Sometimes, there is good news. Sometimes, “the system” works the way it is supposed to. For instance, back in June, an Administrative Law Judge awarded Empire District Electric Co. basically everything it requested - one of the largest rate increases in Oklahoma history! The ALJ had awarded an approximate 31 percent increase in the base rates and a 20 percent increase to the electric bills of the 4,689 customers in and around 10 cities and towns in Ottawa, Delaware and Craig counties. It would have been devastating to many families, the schools, churches, municipalities and businesses that are all customers. It would have hurt the whole area, not just its customers. But our local folks continued the fight against the Canadian owned utility giant to the Oklahoma Corporation Commission, the last step before going to court. We took a two pronged approach to beat this overreaching: a legal battle led by Tulsa attorney Tom Schroedter for the Oklahoma Industrial Energy Consumers, a group of local industries and Tribes that put up the money for the legal fight, and a public relations campaign. Both were necessary, and working together, it appears we were successful. I am very proud of our citizens and businesses that helped. The Corporation Commission was flooded with calls, emails, petitions and letters. City governments and Counties passed resolutions objecting to the requested rate hike. The Miami Regional Chamber of Commerce, led by Steve Gilbert coordinated the effort. AARP got involved on behalf of all the senior citizens on fixed incomes. All our local legislators, State Representatives Chuck Hoskin (D, Vinita) and Josh West (R, Grove) and Senators Wayne Shaw (R, Grove) and Micheal Bergstrom (R, Adair) joined me in letting our opposition to the rate hike be known to the Commissioners. Although the official order has not yet been released, the Commission has let it be known that the ALJ’s award will be rejected and a much more fair and modest increase will be allowed. The Commission will allow Empire to recover the proportionate share of the costs of the federally mandated improvements at their generation facilities from their Oklahoma customers. That makes sense. Congratulations to all who helped.

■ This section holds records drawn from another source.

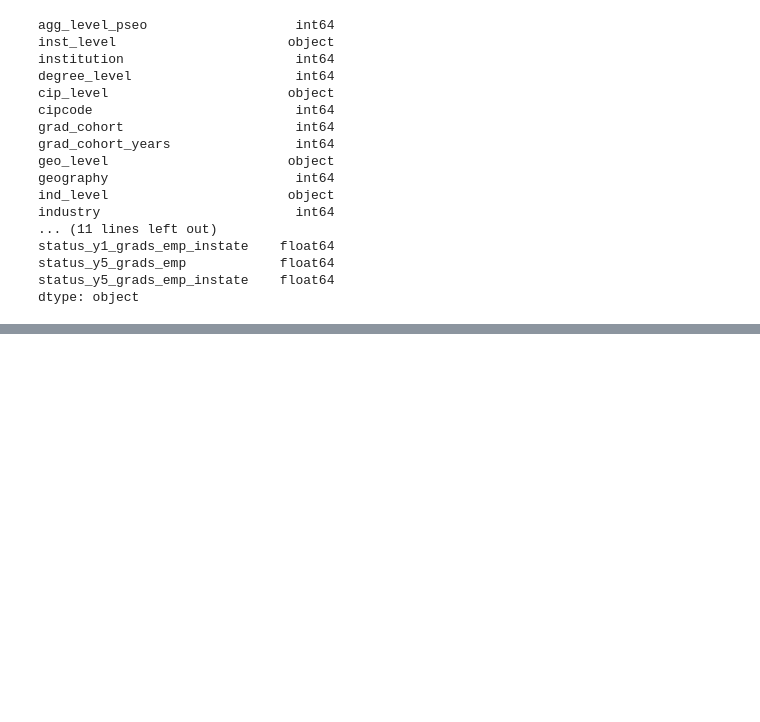
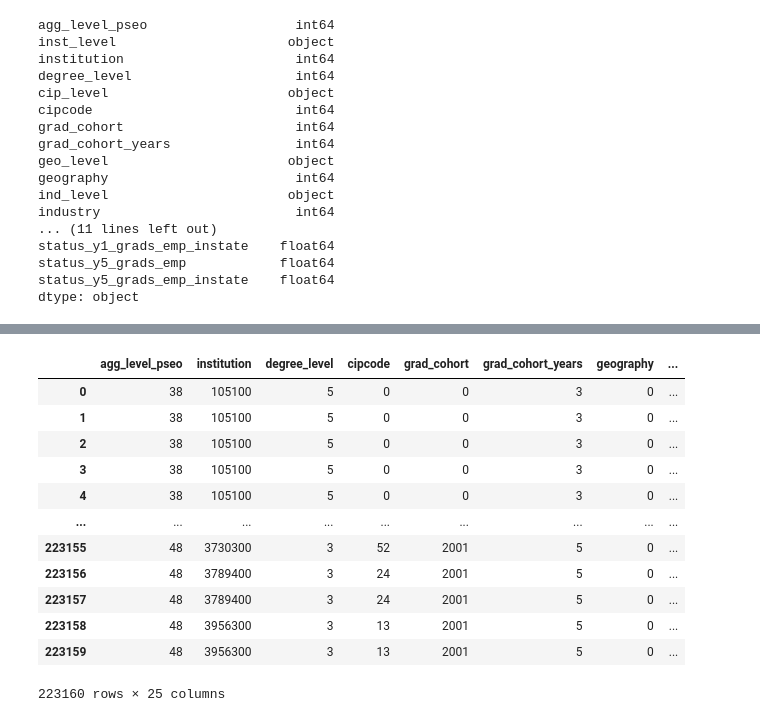
Before and after one commit to adinfinitum225/final_project, a Jupyter notebook: Sample_Machine.ipynb, the cells around one changed output, grey strips where cells are left out. Drawn from its saved outputs; the diff is of its cells as text; code cells hidden in the pictures; blank space fills up the shorter version.

```diff
--- a/Sample_Machine.ipynb
+++ b/Sample_Machine.ipynb
@@ -72,0 +116,13 @@ dtype: object
+# %%
+# One hot encoding is used on cip_level column
+
+# Create the OneHotEncoder instance
+from sklearn.preprocessing import OneHotEncoder
+enc = OneHotEncoder(sparse=False)
+
+# Fit the encoder and produce encoded DataFrame
+encode_df = pd.DataFrame(enc.fit_transform(dropped_df.cip_level.values.reshape(-1,1)))
+
+# Rename encoded columns
+encode_df.columns = enc.get_feature_names(['cip_level'])
+encode_df.head()
@@ -73,2 +136,19 @@ dtype: object
+# %%
+# Merge the two DataFrames together and drop the cip_level column
+dropped_df.merge(encode_df,left_index=True,right_index=True).drop("cip_level",1)
+# %% [output]
+|  | agg_level_pseo | institution | degree_level | cipcode | grad_cohort | grad_cohort_years | geography | ... |
+| 0 | 38 | 105100 | 5 | 0 | 0 | 3 | 0 | ... |
+| 1 | 38 | 105100 | 5 | 0 | 0 | 3 | 0 | ... |
+| 2 | 38 | 105100 | 5 | 0 | 0 | 3 | 0 | ... |
+| 3 | 38 | 105100 | 5 | 0 | 0 | 3 | 0 | ... |
+| 4 | 38 | 105100 | 5 | 0 | 0 | 3 | 0 | ... |
+| ... | ... | ... | ... | ... | ... | ... | ... | ... |
+| 223155 | 48 | 3730300 | 3 | 52 | 2001 | 5 | 0 | ... |
+| 223156 | 48 | 3789400 | 3 | 24 | 2001 | 5 | 0 | ... |
+| 223157 | 48 | 3789400 | 3 | 24 | 2001 | 5 | 0 | ... |
+| 223158 | 48 | 3956300 | 3 | 13 | 2001 | 5 | 0 | ... |
+| 223159 | 48 | 3956300 | 3 | 13 | 2001 | 5 | 0 | ... |
+223160 rows × 25 columns
 # %%
 # Define features dataset
```
Also changed, not shown: parts of 21 cells of this notebook.
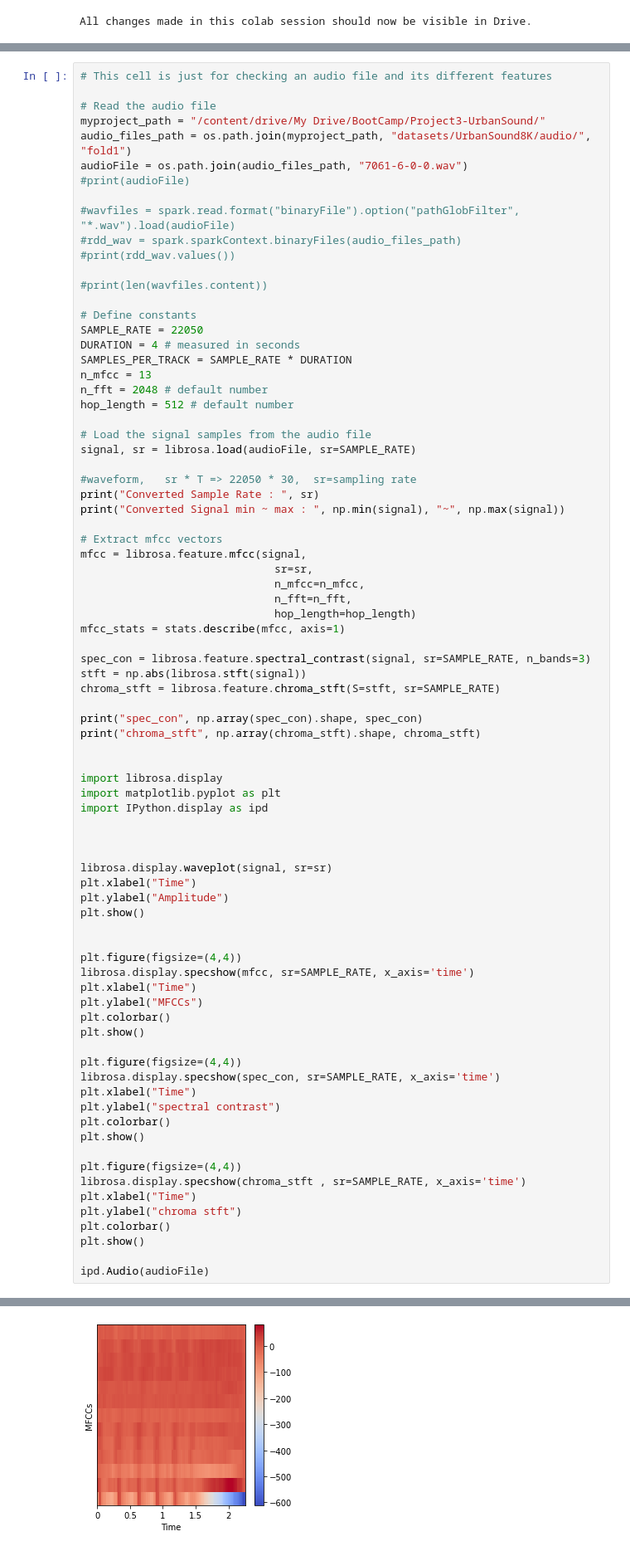
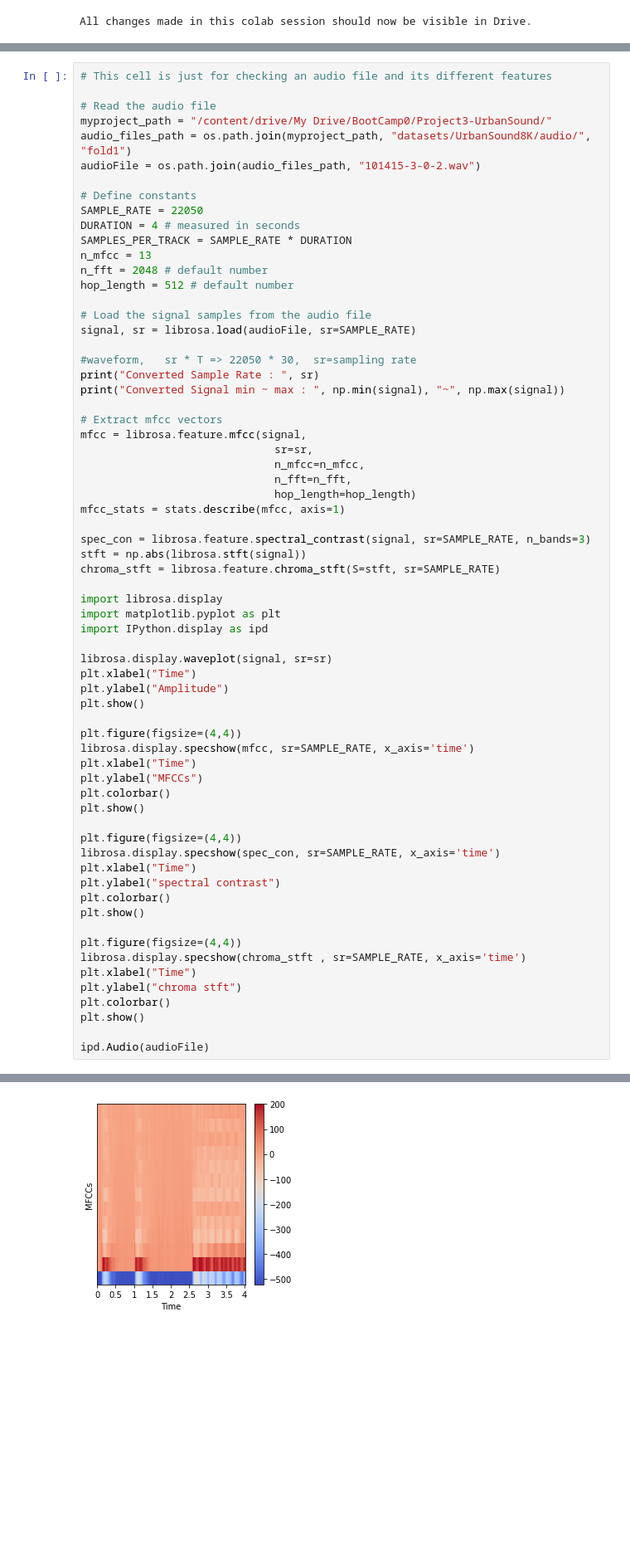
Before and after one commit to ejlee127/UrbanSoundClassification, a Jupyter notebook: Colab Notebooks/Experiment 3/mfcc_data_exp3_4.ipynb, the cells around one changed output, grey strips where cells are left out. Shown at 83% size. Saved outputs shown, nothing was run; the diff lists cells and outputs as text; blank space fills up the shorter version.

```diff
--- a/Colab Notebooks/Experiment 3/mfcc_data_exp3_4.ipynb
+++ b/Colab Notebooks/Experiment 3/mfcc_data_exp3_4.ipynb
@@ -90,16 +222,9 @@ Preprocessing audio data and build MFCCs vectors:
 # This cell is just for checking an audio file and its different features
 
 # Read the audio file
-myproject_path = "/content/drive/My Drive/BootCamp/Project3-UrbanSound/"
+myproject_path = "/content/drive/My Drive/BootCamp0/Project3-UrbanSound/"
 audio_files_path = os.path.join(myproject_path, "datasets/UrbanSound8K/audio/", "fold1")
-audioFile = os.path.join(audio_files_path, "7061-6-0-0.wav")
-#print(audioFile)
-
-#wavfiles = spark.read.format("binaryFile").option("pathGlobFilter", "*.wav").load(audioFile)
-#rdd_wav = spark.sparkContext.binaryFiles(audio_files_path)
-#print(rdd_wav.values())
-
-#print(len(wavfiles.content))
+audioFile = os.path.join(audio_files_path, "101415-3-0-2.wav")
 
 # Define constants
 SAMPLE_RATE = 22050
@@ -128,21 +253,14 @@ spec_con = librosa.feature.spectral_contrast(signal, sr=SAMPLE_RATE, n_bands=3)
 stft = np.abs(librosa.stft(signal))
 chroma_stft = librosa.feature.chroma_stft(S=stft, sr=SAMPLE_RATE)
 
-print("spec_con", np.array(spec_con).shape, spec_con)
-print("chroma_stft", np.array(chroma_stft).shape, chroma_stft)
-
-
 import librosa.display
 import matplotlib.pyplot as plt
 import IPython.display as ipd
-
-
 
 librosa.display.waveplot(signal, sr=sr)
 plt.xlabel("Time")
 plt.ylabel("Amplitude")
 plt.show()
-
 
 plt.figure(figsize=(4,4))
 librosa.display.specshow(mfcc, sr=SAMPLE_RATE, x_axis='time')
@@ -188 +291 @@ spec_con (4, 97) [[11.72595763  6.89138611 10.52787166 19.4683935  16.41023882 1
-[figure, old version]
+[figure, new version]
```
Also changed, not shown: parts of 15 cells of this notebook.
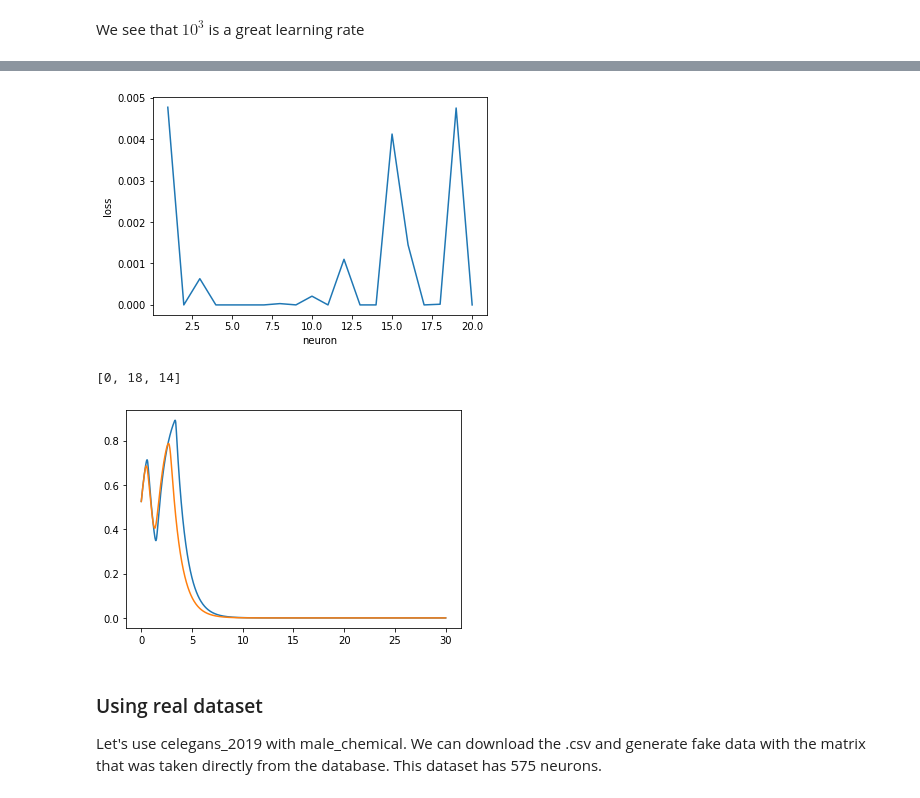
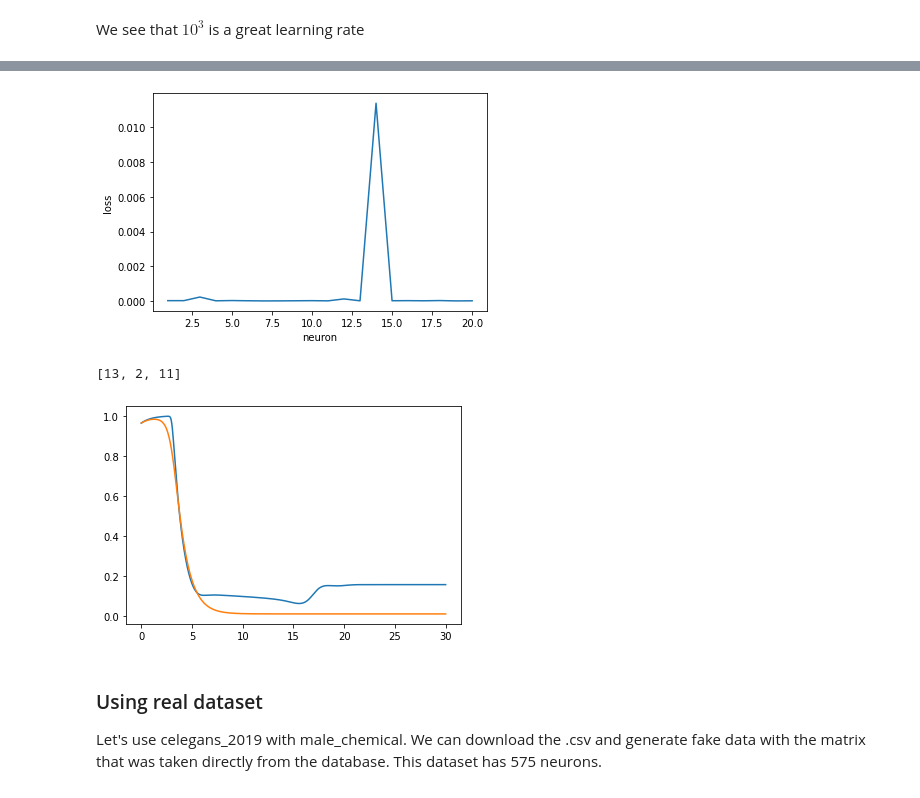
Before and after one commit to DCC-Lab/Computational-neuroscience-RNNs-, a Jupyter notebook: Training RNN/RNN_Env_Vectorize.ipynb, the cells around one changed output, grey strips where cells are left out. Saved outputs shown, nothing was run; the diff lists cells and outputs as text; code cells hidden in the pictures.

```diff
--- a/Training RNN/RNN_Env_Vectorize.ipynb
+++ b/Training RNN/RNN_Env_Vectorize.ipynb
@@ -130,7 +130,7 @@ import matplotlib.pyplot as plt
 from Hessianfree import HessianFree
 
 
-def Train_RNN(n_neurons, x, dt, mu, lr=1, n_iters=500, verbose=False, loss_graph=False):
+def Train_RNN(n_neurons, x, dt, mu, lr=1, n_iters=500, g=0.001, momentum=0.9, verbose=False, loss_graph=False):
     '''
     Function that train our RNN to match a specific model
     ----------------------
@@ -160,12 +160,12 @@ def Train_RNN(n_neurons, x, dt, mu, lr=1, n_iters=500, verbose=False, loss_graph
 
     #Set up
     #W = torch.zeros(n_neurons, n_neurons, dtype=torch.float32, requires_grad=True)
-    W = 0.001*torch.randn(n_neurons, n_neurons, dtype=torch.float32, requires_grad=True)
+    W = g * torch.randn(n_neurons, n_neurons, dtype=torch.float32, requires_grad=True)
     W = nn.Parameter(W)  #Parameter that will be modify
 
     model = RNNModel(W=W, dt=dt, mu=mu)
     #optimizer = HessianFree(model.parameters())
-    optimizer = torch.optim.SGD(model.parameters(), lr=lr, momentum=0.9)
+    optimizer = torch.optim.SGD(model.parameters(), lr=lr, momentum=momentum)
     loss = nn.MSELoss()
 
     #x_pred = torch.zeros(x.shape[0], x.shape[1])
@@ -565,5 +565,5 @@ learn = Train_RNN_AdaptLR(40, data["Data"].T, data["dt"], data["mu"], n_iters=40
 # %% [markdown]
 We see that $10^3$ is a great learning rate
 # %%
-pred = Train_RNN(40, data["Data"].T, data["dt"], mu=data["mu"], lr=10**3, n_iters=4000, verbose=True, loss_graph=True)
+pred = Train_RNN(40, data["Data"].T, data["dt"], mu=data["mu"], lr=10**3, n_iters=4000, verbose=True, loss_graph=True, g=0.001)
 # %% [output]
@@ -594,14 +594,14 @@ t = np.linspace(0, 30, 1000)
 qual = quality(20, true, train, num_max=3)
 qual
 # %% [output]
-[figure, old version]
+[figure, new version]
-[0, 18, 14]
+[13, 2, 11]
 # %%
-plt.plot(t, true[:,0])
-plt.plot(t, train[:,0])
+plt.plot(t, true[:,13])
+plt.plot(t, train[:,13])
 plt.show()
 # %% [output]
-[figure, old version]
+[figure, new version]
 # %% [markdown]
 ### Using real dataset
 
```
Also changed, not shown: parts of 51 cells of this notebook, 1 other file.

Secondly, in the wake of the Oklahoma Supreme Court throwing out the tobacco “fee” which everyone knew was nothing more than a tax, designed to balance the budget, there has been some actual, meaningful, bipartisan conversation about how, when the Governor calls the Legislature back into a special session, we can take some long-term steps to help try to fix some of Oklahoma’s budget issues, rather than slapping another band-aid on our catastrophic financial hemorrhaging. House and Senate Democratic leadership has been talking with the Governor’s office and in turn with Senate (Republican) leadership. Since the unanimous tobacco ruling, the Supreme Court has upheld, in a 5-4 opinion, the elimination of a sales tax exemption on new car purchases. But, there is still one more case waiting for the Supreme Court to decide (concerning a new fee/tax on hybrid and electric cars). Once that is done, most legislators believe the Governor will call us back. She will define what issues we can address in the special session and the big question is will she let us try to solve some of the State’s income deficiencies, or will she only let us fill the gaps left by the taxes thrown out by the Supreme Court?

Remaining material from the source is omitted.